The problems with this way of reading Revelation are many and it departs from an authentic hope in Jesus Christ in significant ways:
1) It depends on and feeds fear.
2) The ‘rapture’ is based on a solitary biblical text (1 Thessalonians 4.17).
3) The notion that the faithful will be exempt from tribulation or suffering is alien to the Gospels.
4) It elevates the power of Evil to almost godlike proportions.
5) The timetable is deterministic. God’s set it in stone from the beginning. There’s nothing we can do to change history nor does our faithfulness effect it.
6) The world is divided between believers and infidels.
7) Jews are not sisters and brothers in the covenant nor are they people whom God loves and we must love too. Israel is important only for the role it plays in a timetable towards Armageddon.
8) Reconciliation of sinners is impossible.
9) The real object of hope is not Christ or New Creation but rapture.

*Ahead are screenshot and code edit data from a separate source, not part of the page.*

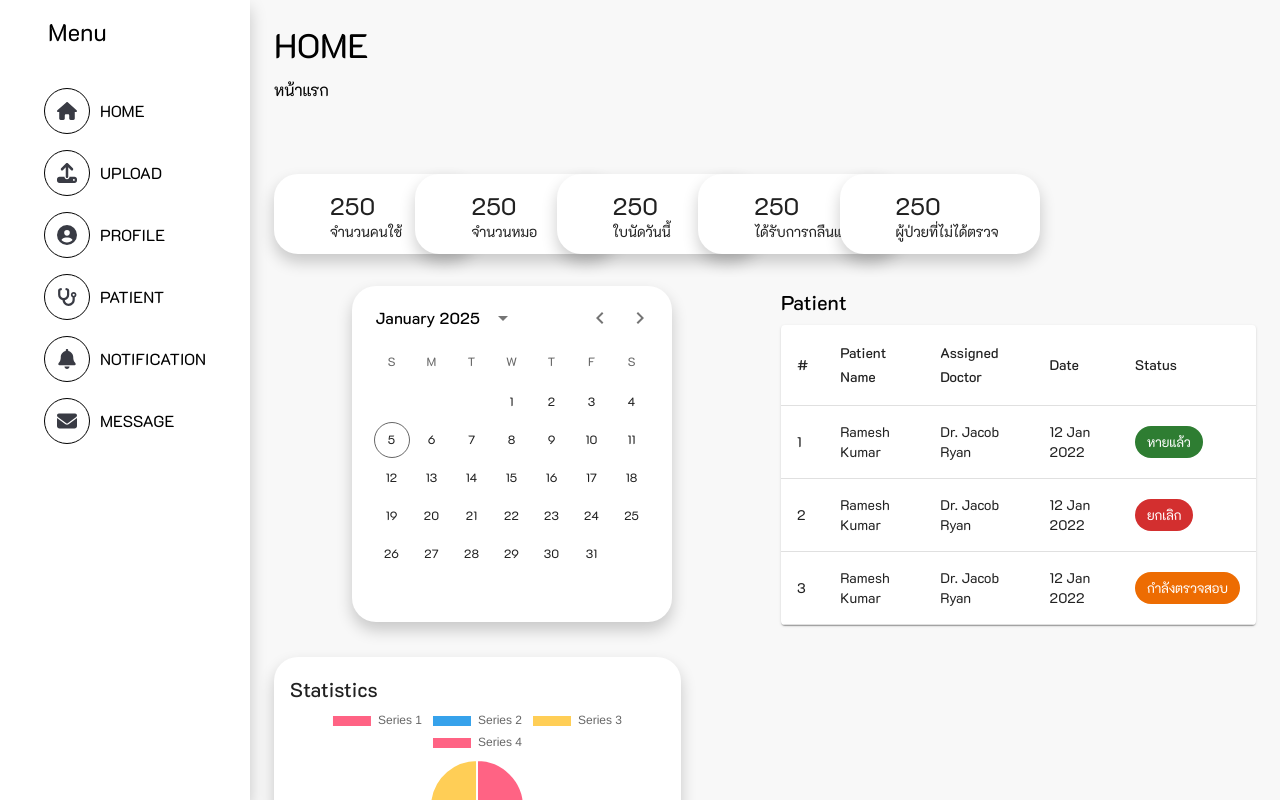
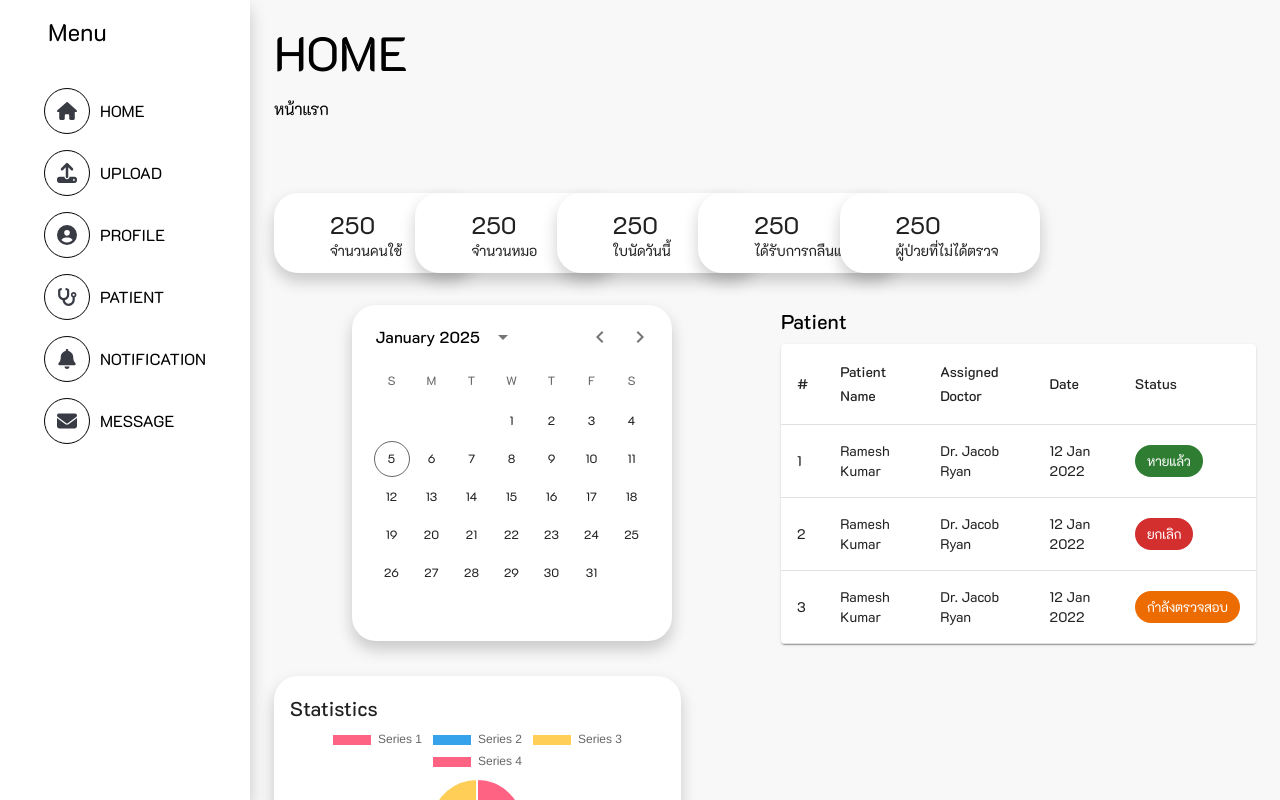
Before and after one commit to Boom-Tris/Boom-Tris-hospital, a React (Create React App) app in the folder Frontend/: page /HOME in a window 1280 px wide. Shown: the top 800 px of the page. Built offline with nearby package versions, Linux system fonts and the light colour scheme.

Commit message:
Update Home.js

```diff
--- a/Frontend/src/pages/Home.js
+++ b/Frontend/src/pages/Home.js
@@ -55,7 +55,7 @@ const Home = () => {
   return (
     <Box>
       {/* Header */}
-      <Typography variant="h4" gutterBottom>
+      <Typography variant="h3" gutterBottom>
         HOME
       </Typography>
       <Typography variant="body1">หน้าแรก</Typography>
```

10) Most importantly, the life, death and resurrection of Jesus are secondary, in this view, to the apocalypse. The Cross is less decisive than a final, cosmic war. Armageddon is more significant than Golgotha. Christ’s work on the cross was not ‘finished.’ Moreover, the Cross is no longer the full disclosure of God’s character or nature. In the Cross, we see a God who suffers wrath in our place: ‘while we were yet sinners Christ died for us.’ By contrast, contemporary apocalypticism sees it as ‘while we were still sinners Christ smote us in a cosmic battle.’ What emerges from this view is an almost schizophrenic Jesus.